Gaming is one of Indonesia’s few industries that grew last year despite the pandemic-induced economic slowdown, yet business representatives say they need government support to unlock the industry’s full potential.

Indonesia Gaming Association (AGI) chairman Cipto Adiguno noted that while the overall gaming industry had withstood the impact of the pandemic, business-to-business (B2B) segments, such as publishing, had suffered.

“The B2B model saw negative [growth] at the beginning of the pandemic. Gaming services saw almost no impact, while some product-based [companies] saw sales rise,” he said during a press conference on August 16.

Ministry of Tourism and Creative Economy data show that the apps and gaming industry contributed 24.88 trillion rupiah ($1.7 billion) to the country’s economy last year, accounting for 2.19 per cent of the total gross domestic product (GDP).

The gaming industry grew 4.47 per cent last year, second only to television and radio, as more people turned to home entertainment amid social restrictions enforced to curb Covid-19.

A survey conducted by the Indonesian Institute of Sciences (LIPI), the Ministry of Communications and Information and AGI showed that 36 per cent of industry players saw their revenue rise last year, while 31 per cent experienced lower revenue and 33 per cent said they were not impacted by Covid-19.

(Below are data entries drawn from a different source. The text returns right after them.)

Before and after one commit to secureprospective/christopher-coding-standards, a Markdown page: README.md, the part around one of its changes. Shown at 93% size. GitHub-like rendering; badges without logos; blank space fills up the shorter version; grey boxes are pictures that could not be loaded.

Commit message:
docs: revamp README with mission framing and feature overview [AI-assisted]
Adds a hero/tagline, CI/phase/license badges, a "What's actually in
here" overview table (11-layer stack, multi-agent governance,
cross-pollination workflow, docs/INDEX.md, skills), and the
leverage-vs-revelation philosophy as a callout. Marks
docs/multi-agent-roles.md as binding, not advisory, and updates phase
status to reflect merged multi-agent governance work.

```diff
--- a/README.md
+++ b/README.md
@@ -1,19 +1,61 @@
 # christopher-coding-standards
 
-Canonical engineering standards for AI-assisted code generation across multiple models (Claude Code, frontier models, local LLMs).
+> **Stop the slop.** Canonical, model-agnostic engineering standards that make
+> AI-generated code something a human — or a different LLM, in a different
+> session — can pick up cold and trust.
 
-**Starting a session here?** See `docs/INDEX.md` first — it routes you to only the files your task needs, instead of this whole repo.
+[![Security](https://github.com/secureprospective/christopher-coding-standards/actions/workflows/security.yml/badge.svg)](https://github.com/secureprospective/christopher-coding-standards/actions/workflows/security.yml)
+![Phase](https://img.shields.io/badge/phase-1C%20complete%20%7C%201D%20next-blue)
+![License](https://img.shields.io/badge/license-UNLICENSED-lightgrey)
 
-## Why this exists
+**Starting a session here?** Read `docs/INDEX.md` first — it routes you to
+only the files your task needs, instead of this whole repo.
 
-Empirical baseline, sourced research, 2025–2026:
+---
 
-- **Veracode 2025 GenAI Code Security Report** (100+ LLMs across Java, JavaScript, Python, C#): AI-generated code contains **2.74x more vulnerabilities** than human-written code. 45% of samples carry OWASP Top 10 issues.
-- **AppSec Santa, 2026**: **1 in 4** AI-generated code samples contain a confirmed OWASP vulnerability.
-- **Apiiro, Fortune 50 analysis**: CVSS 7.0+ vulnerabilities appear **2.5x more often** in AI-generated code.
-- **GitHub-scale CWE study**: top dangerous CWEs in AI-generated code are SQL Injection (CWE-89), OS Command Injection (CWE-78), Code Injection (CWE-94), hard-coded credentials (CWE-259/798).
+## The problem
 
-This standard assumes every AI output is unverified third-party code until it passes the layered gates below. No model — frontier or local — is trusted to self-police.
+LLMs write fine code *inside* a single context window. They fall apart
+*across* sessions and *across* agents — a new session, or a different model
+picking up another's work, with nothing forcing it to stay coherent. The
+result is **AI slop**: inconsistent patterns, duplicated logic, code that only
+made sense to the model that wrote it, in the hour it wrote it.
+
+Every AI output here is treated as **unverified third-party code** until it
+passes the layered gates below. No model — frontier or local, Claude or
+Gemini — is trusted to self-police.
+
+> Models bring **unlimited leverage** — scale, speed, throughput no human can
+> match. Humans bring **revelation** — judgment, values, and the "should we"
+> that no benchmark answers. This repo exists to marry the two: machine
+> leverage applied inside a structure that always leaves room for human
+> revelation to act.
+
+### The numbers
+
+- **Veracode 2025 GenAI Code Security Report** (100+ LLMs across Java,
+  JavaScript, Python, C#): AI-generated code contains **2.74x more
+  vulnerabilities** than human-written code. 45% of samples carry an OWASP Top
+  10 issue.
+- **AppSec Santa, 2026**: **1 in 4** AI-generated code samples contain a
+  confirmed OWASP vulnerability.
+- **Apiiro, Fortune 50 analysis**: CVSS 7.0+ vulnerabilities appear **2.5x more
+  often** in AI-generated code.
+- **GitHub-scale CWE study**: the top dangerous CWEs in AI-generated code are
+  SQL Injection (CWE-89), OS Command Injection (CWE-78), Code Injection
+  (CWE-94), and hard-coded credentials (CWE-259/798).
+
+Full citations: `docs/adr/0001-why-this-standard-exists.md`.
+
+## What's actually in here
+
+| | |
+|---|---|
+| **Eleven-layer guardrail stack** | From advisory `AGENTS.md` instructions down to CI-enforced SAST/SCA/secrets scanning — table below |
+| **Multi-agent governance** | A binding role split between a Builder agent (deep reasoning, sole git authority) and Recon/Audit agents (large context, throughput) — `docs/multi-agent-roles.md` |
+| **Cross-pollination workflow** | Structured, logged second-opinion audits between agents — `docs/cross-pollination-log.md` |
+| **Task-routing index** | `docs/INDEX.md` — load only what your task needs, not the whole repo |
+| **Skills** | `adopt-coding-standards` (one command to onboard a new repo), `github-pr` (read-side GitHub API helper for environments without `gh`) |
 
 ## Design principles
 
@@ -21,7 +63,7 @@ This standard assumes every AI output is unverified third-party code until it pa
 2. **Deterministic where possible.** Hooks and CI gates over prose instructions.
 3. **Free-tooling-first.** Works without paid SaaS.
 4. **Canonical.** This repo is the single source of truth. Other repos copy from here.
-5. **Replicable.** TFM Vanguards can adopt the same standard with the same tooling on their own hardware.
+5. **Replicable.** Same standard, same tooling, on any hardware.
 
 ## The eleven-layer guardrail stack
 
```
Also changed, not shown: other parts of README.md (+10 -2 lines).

Cipto said Indonesians were expected to spend around $1.7 billion on gaming this year but added that most people were buying imported games, while the local gaming industry received less than five per cent of the total spending.

This was why Indonesian game producers had depended heavily on rising export revenue over the past few years, Cipto added.

“There’s an urgent need for the government to support this industry because the bigger you are, the bigger you get … Games that reach a certain threshold [in the number of players] will become more popular, while those that lag will keep lagging,” he said. “So, [depending on how] fast we reach that threshold, we can win in the domestic and export market.”

Indonesia will be sending 49 participants to two gaming events beginning in September, Cipto said. While 19 will attend the 2021 Tokyo Game Show, 30 will join the Developer Conference (Devcom), Europe’s biggest game developer conference.

Cipto said Indonesia would “catch two fish at once” by attending both events, as Devcom would attract partners for gaming projects on the PC and console platform, while the Tokyo Game Show offered opportunities for mobile game developers.

“We hope Indonesia’s delegates can showcase optimal performance in B2B activities, so as to contribute to our foreign exchange,” Minister of Tourism and Creative Economy Sandiaga Uno said on August 16.

The government has been hands-on in supporting the gaming industry, with Sandiaga’s ministry recently subsidising local games sold on e-commerce platforms during the Indonesia Game Day event on August 8.

Last year, the Ministry of Youth and Sports and the Indonesian Sports Council (KONI) recognised esports as a sports field, thus allowing video games as sports in official competitions, such as the National Games (PON).

A study by tech giant Tencent and game market research firm Newzoo revealed that Indonesia has the greatest esport audience in Southeast Asia at 17 million people, which compares to 8.1 million and 6.7 million in Vietnam and the Philippines, respectively.

“The rollout of 5G networks, which has already begun in countries such as Indonesia, Malaysia, Singapore and Thailand, will further unleash the potential of the [internet], allowing people to embrace games and esports across various platforms and through new models such as cloud gaming,” the report states.

Southeast Asia has become the region with the fastest revenue growth in the global esports industry, according to the same report. Esports revenue in the region is expected to reach $72.5 million in 2024, reflecting a 20.8 per cent compound annual growth rate (CAGR).